  • Plasmapheresis: Plasmapheresis involves removing blood from your body, filtering it to remove antibodies that may be attacking your nervous system, and sending the “cleansed” blood back into your body through a transfusion.
  • Intravenous immunoglobulin (IVIG): In IVIG therapy, you receive blood plasma donations from people without immune conditions. This transfusion helps boost your immune system.
  • Rituximab (Rituxan): This treatment works by targeting WBCs known as B lymphocytes. It’s traditionally used to help treat conditions such as rheumatoid arthritis, non-Hodgkin’s lymphoma, and chronic lymphocytic leukemia.
  • Methylprednisolone (Solu-Medrol): Methylprednisolone is a potent anti-inflammatory steroid. Like other steroids used for MS, it works by helping to prevent inflammatory cells from crossing into your central nervous system.

A healthcare professional will administer infusion treatments in a clinical setting, such as an infusion center, or sometimes in the comfort of your home.

The medication is delivered slowly through a needle, typically into a vein. Because the medication is going directly into your bloodstream, a healthcare professional will usually monitor you while you’re receiving the treatment.

Side effects of the infusion process

The infusion process itself can cause side effects, which may include:

  • bruising or bleeding at the injection site
  • reddening and warming of your skin (flushing)
  • chills
  • nausea

You can also have an infusion reaction. This is a drug reaction on your skin.

For all these drugs, an infusion reaction is more likely to happen within the first 2 hours of administration. But it’s also possible for a reaction to happen up to 24 hours later.

Symptoms of an infusion reaction can include:

  • hives
  • scaly patches on your skin
  • warmth or fever
  • rash

Infusion treatments can be a good option to help treat MS symptoms and flare-ups.

These drugs aren’t right for everyone. They carry risks of rare but serious complications.
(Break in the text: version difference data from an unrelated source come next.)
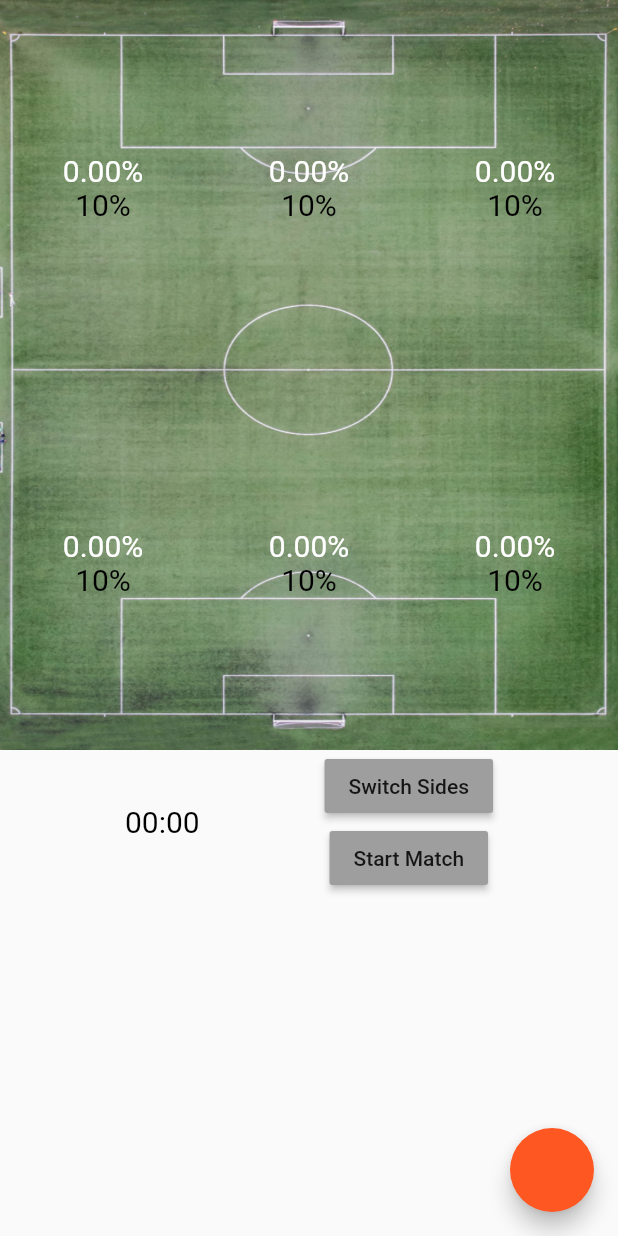
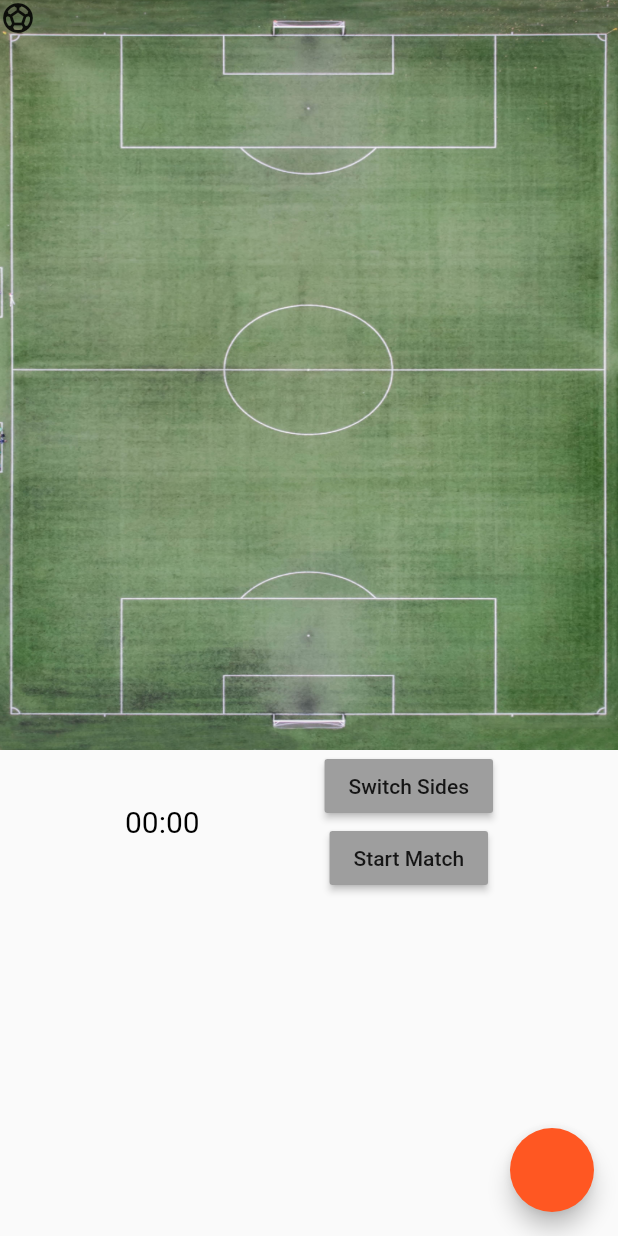
Before and after one commit to mariusschroeter/simple-football-tracker, a Flutter app: the AddMatchStartMatchScreen screen opened directly with empty values, on a phone screen of 412 x 824 dp. Run offline on Flutter 3.47's test engine with Material 2 defaults, Android fonts, the phone set to English and light mode, and no system bars; our stand-ins replace flutter_svg; network calls fail.

Commit message:
#add a ball to track #NEXT: Timer stop and continue
- add ball
- track ball postion over field

```diff
--- a/lib/screens/add_match_start_match.screen.dart
+++ b/lib/screens/add_match_start_match.screen.dart
@@ -6,8 +6,18 @@ import 'package:football_provider_app/widgets/text_elements.dart';
 
 class Zone {
   double homePercentage;
+  double xStart;
+  double xEnd;
+  double yStart;
+  double yEnd;
 
-  Zone({this.homePercentage});
+  Zone({
+    this.homePercentage,
+    this.xStart,
+    this.xEnd,
+    this.yStart,
+    this.yEnd,
+  });
 }
 
 class AddMatchStartMatchScreen extends StatefulWidget {
@@ -32,10 +42,8 @@ class AddMatchStartMatchScreen extends StatefulWidget {
 class _AddMatchStartMatchScreenState extends State<AddMatchStartMatchScreen> {
   @override
   void initState() {
-    for (var i = 0; i < 6; i++) {
-      zones.add(Zone(homePercentage: 0.0));
-    }
     super.initState();
+    WidgetsBinding.instance.addPostFrameCallback((_) => _buildZones());
   }
 
   @override
@@ -55,7 +63,41 @@ class _AddMatchStartMatchScreenState extends State<AddMatchStartMatchScreen> {
   //   setState(() {});
   // }
 
+  //Field Ball
+
+  Offset ballPosition;
+
+  _onBallMovement(TapDownDetails details) {
+    final xNew = details.localPosition.dx;
+    final yNew = details.localPosition.dy;
+    setState(() {
+      ballPosition = Offset(xNew - (26 / 2), yNew - (26 / 2));
+    });
+    //update active zone
+  }
+
   //Feld Zonen
+
+  _buildZones() {
+    double fieldWidth = MediaQuery.of(context).size.width;
+    double fieldHeight = 500;
+    double zoneWidth = fieldWidth / widget.zonesPerLine;
+    double zoneHeight = fieldHeight / widget.zoneLines;
+    for (var i = 1; i < widget.zoneLines + 1; i++) {
+      for (var ii = 1; ii < widget.zonesPerLine + 1; ii++) {
+        double xStart = zoneWidth * (ii - 1);
+        double yStart = zoneHeight * (i - 1);
+        double xEnd = zoneWidth * ii;
+        double yEnd = zoneHeight * i;
+        zones.add(Zone(
+            homePercentage: 0.0,
+            xStart: xStart,
+            yStart: yStart,
+            xEnd: xEnd,
+            yEnd: yEnd));
+      }
+    }
+  }
 
   List<Zone> zones = [];
 
@@ -153,7 +195,9 @@ class _AddMatchStartMatchScreenState extends State<AddMatchStartMatchScreen> {
           padding: EdgeInsets.only(top: statusBarHeight),
           child: Column(
             children: [
-              Container(
+              GestureDetector(
+                onTapDown: (TapDownDetails details) => _onBallMovement(details),
+                child: Container(
                   height: 500,
                   width: double.infinity,
                   decoration: BoxDecoration(
@@ -177,6 +221,23 @@ class _AddMatchStartMatchScreenState extends State<AddMatchStartMatchScreen> {
                               ),
                       ),
                       Positioned(
+                        top: ballPosition != null ? ballPosition.dy : 0,
+                        left: ballPosition != null ? ballPosition.dx : 0,
+                        child: GestureDetector(
+                          onDoubleTap: () {},
+                          child: Draggable(
+                            // onDraggableCanceled:
+                            //     (Velocity velocity, Offset offset) {
+                            //   _onDrag(offset);
+                            //   // _updateHeatMap();
+                            // },
+                            child: Icon(Icons.sports_soccer),
+                            feedback: Icon(Icons.sports_soccer),
+                            childWhenDragging: Icon(Icons.sports_soccer),
+                          ),
+                        ),
+                      ),
+                      Positioned(
                         bottom: 0,
                         right: 0,
                         child: Padding(
@@ -192,20 +253,21 @@ class _AddMatchStartMatchScreenState extends State<AddMatchStartMatchScreen> {
                         ),
                       ),
                       //Zonen
-                    ListView.builder(
-                      physics: NeverScrollableScrollPhysics(),
-                      itemBuilder: (ctx, i) => Container(
-                        height: 500 / widget.zoneLines,
-                        child: ZoneRow(
-                          setZoneActive: setZoneActive,
-                          line: i + 1,
-                          zoneCount: 3,
-                          percentages: getZonePercentages(i + 1),
+                      // ListView.builder(
+                      //   physics: NeverScrollableScrollPhysics(),
+                      //   itemBuilder: (ctx, i) => Container(
+                      //     height: 500 / widget.zoneLines,
+                      //     child: ZoneRow(
+                      //       setZoneActive: setZoneActive,
+                      //       line: i + 1,
+                      //       zoneCount: 3,
+                      //       percentages: getZonePercentages(i + 1),
+                      //     ),
+                      //   ),
+                      //   itemCount: widget.zoneLines,
+                      // ),
+                    ],
                   ),
-                      ),
-                      itemCount: widget.zoneLines,
-                    ),
-                  ],
                 ),
               ),
               //Zone end
@@ -299,6 +361,7 @@ class FieldZone extends StatelessWidget {
       child: Stack(
         children: [
           Container(
+            color: Colors.lightGreen,
             height: 250,
             width: screenWidth / 3,
           ),
--- a/lib/widgets/get_image_size.dart
+++ /dev/null
@@ -1,10 +0,0 @@
-import 'dart:io';
-
-import 'package:image_size_getter/image_size_getter.dart';
-import 'package:image_size_getter/file_input.dart'; // For compatibility with flutter web.
-
-void main(List<String> arguments) async {
-  final file = File('lib/resources/images/football_field.jpg');
-  final size = ImageSizeGetter.getSize(FileInput(file));
-  print('jpg = $size');
-}
```
Lines whose indentation alone changed are shown as unchanged.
Still, many people have found them helpful.

If you have progressive MS or are looking for a better way to manage your symptoms, ask your doctor about infusion treatments. Your doctor can help you decide whether these drugs might be a good choice for you.